This is also the first Ultimate Alliance game to feature Isotope-8 (ISO-8), the mysterious power-enhancing material that’s been shoehorned into almost every Marvel video game since 2012. Characters can equip different colors and potency of ISO-8 collected in the story or through Infinity missions to provide a wide variety of enhancements. Some of these enhancements are straight-up stat upgrades. Others grant benefits in special circumstances, like increasing the damage a character does when their health is under 25 percent. Eventually players gain the ability to upgrade their ISO-8.
As with earlier games in the series, teams gain special benefits when formed with related characters. My party of Venom, Spider-Man, Miles Morales and Spider-Gwen gains an eight percent boost to their resilience stat for having four members of the “Web Warriors” sub-group. Three members are in the “Agile Fighters” sub-group, granting a two percent boost to the mastery stat. And since Miles and Gwen are in the “Ultimate Alliance 3” group of characters new to the series, they get a one percent boost to vitality.
Basically, Marvel Ultimate Alliance 3 is menu management heaven, and every stat tweak makes a difference. Many of my deaths during the game’s story were immediately followed by a trip into the menu system to switch up ISO-8 assignments, unlock a few more spots on the Alliance Enhancement grid or swap around characters. Each time I felt a difference in how my team took and dealt damage.
I’ve got a lot more menu fiddling ahead of me. It took me ten hours to finish Marvel Ultimate Alliance 3’s story on Mighty difficulty. The credits have rolled, but since I spent the back half of the game relying on a team of Storm, Black Panther, Doctor Strange, and Ms. Marvel, they’re the only four characters I have beyond level 40. That’s four out of the 33 characters I’ve unlocked so far. I have Infinity missions to complete, several of which require solo characters I’ve neglected thus far. On top of all of that, finishing the story unlocks Superior difficulty, which starts at level 40 and ramps up from there. I’m not putting down this game any time soon.

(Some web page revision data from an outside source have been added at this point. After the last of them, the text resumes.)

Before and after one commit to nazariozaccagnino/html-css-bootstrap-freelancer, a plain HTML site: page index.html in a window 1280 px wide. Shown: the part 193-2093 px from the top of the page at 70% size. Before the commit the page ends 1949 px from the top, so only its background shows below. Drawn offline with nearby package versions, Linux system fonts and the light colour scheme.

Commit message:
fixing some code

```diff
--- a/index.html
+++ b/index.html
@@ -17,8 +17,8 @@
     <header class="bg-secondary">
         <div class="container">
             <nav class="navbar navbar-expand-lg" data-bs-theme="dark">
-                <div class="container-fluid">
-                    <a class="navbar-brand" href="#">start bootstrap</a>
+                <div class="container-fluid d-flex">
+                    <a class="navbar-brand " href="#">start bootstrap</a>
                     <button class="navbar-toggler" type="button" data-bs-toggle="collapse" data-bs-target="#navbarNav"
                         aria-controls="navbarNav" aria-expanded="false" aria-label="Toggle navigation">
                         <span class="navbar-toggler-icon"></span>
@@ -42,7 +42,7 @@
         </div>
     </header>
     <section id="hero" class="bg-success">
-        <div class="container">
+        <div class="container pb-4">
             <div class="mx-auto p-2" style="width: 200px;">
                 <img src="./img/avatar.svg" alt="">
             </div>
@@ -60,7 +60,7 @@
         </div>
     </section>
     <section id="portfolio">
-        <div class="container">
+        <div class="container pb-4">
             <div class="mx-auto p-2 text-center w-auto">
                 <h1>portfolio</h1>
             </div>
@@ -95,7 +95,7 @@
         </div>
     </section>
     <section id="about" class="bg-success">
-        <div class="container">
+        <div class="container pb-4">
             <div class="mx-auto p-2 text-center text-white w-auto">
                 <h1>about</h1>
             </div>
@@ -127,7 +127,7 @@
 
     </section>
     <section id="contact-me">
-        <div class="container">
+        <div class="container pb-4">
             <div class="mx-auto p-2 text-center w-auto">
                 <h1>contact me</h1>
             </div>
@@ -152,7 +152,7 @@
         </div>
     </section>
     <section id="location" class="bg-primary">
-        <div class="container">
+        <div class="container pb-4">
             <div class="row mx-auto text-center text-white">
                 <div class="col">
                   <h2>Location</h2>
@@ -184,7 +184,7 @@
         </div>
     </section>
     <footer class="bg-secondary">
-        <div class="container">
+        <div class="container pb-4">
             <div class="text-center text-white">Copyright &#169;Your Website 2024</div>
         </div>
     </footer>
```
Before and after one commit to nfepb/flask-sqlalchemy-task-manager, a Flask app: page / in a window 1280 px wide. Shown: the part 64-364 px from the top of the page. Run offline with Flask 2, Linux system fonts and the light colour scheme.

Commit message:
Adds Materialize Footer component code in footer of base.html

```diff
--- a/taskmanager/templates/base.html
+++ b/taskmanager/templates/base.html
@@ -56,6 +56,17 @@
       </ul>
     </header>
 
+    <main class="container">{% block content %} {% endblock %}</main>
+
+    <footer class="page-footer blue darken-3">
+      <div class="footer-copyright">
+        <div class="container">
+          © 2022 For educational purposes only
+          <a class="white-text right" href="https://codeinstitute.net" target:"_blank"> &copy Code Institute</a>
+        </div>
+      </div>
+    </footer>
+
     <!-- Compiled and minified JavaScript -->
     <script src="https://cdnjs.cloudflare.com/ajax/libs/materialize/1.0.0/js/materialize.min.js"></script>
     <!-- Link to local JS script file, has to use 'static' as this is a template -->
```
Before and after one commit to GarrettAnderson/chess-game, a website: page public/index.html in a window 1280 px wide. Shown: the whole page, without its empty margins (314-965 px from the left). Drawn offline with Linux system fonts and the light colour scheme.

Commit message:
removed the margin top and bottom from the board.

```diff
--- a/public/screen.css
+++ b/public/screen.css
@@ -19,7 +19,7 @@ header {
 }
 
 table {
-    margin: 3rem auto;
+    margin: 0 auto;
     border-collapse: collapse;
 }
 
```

Marvel is in a very different place in 2019 than it was in 2009. Marvel Ultimate Alliance and Marvel Ultimate Alliance 2 were made for fans of comic books, cartoons and the early Spider-Man and X-Men movies. Marvel Ultimate Alliance 3: The Black Order is very much a product of the Marvel Cinematic Universe. The characterizations are straight from the films. The game prominently features characters no one cared about back in 2009. In the game’s gallery, there’s a report section with biographies on heroes and villains with commentary by members of the Guardians of the Galaxy, to be enjoyed by people who had no idea what a Groot was prior to 2014. I love that characters I’ve grown up with have so many new fans. I’m just mildly disappointed it led to another Infinity Stone hunt instead of a game with an original story to tell.
But that’s fine. If an animated rehash of 10 years’ worth of movies and television is the framing needed to get me an action role-playing game as rich, challenging and satisfying as Marvel Ultimate Alliance 3: The Black Order, then so be it.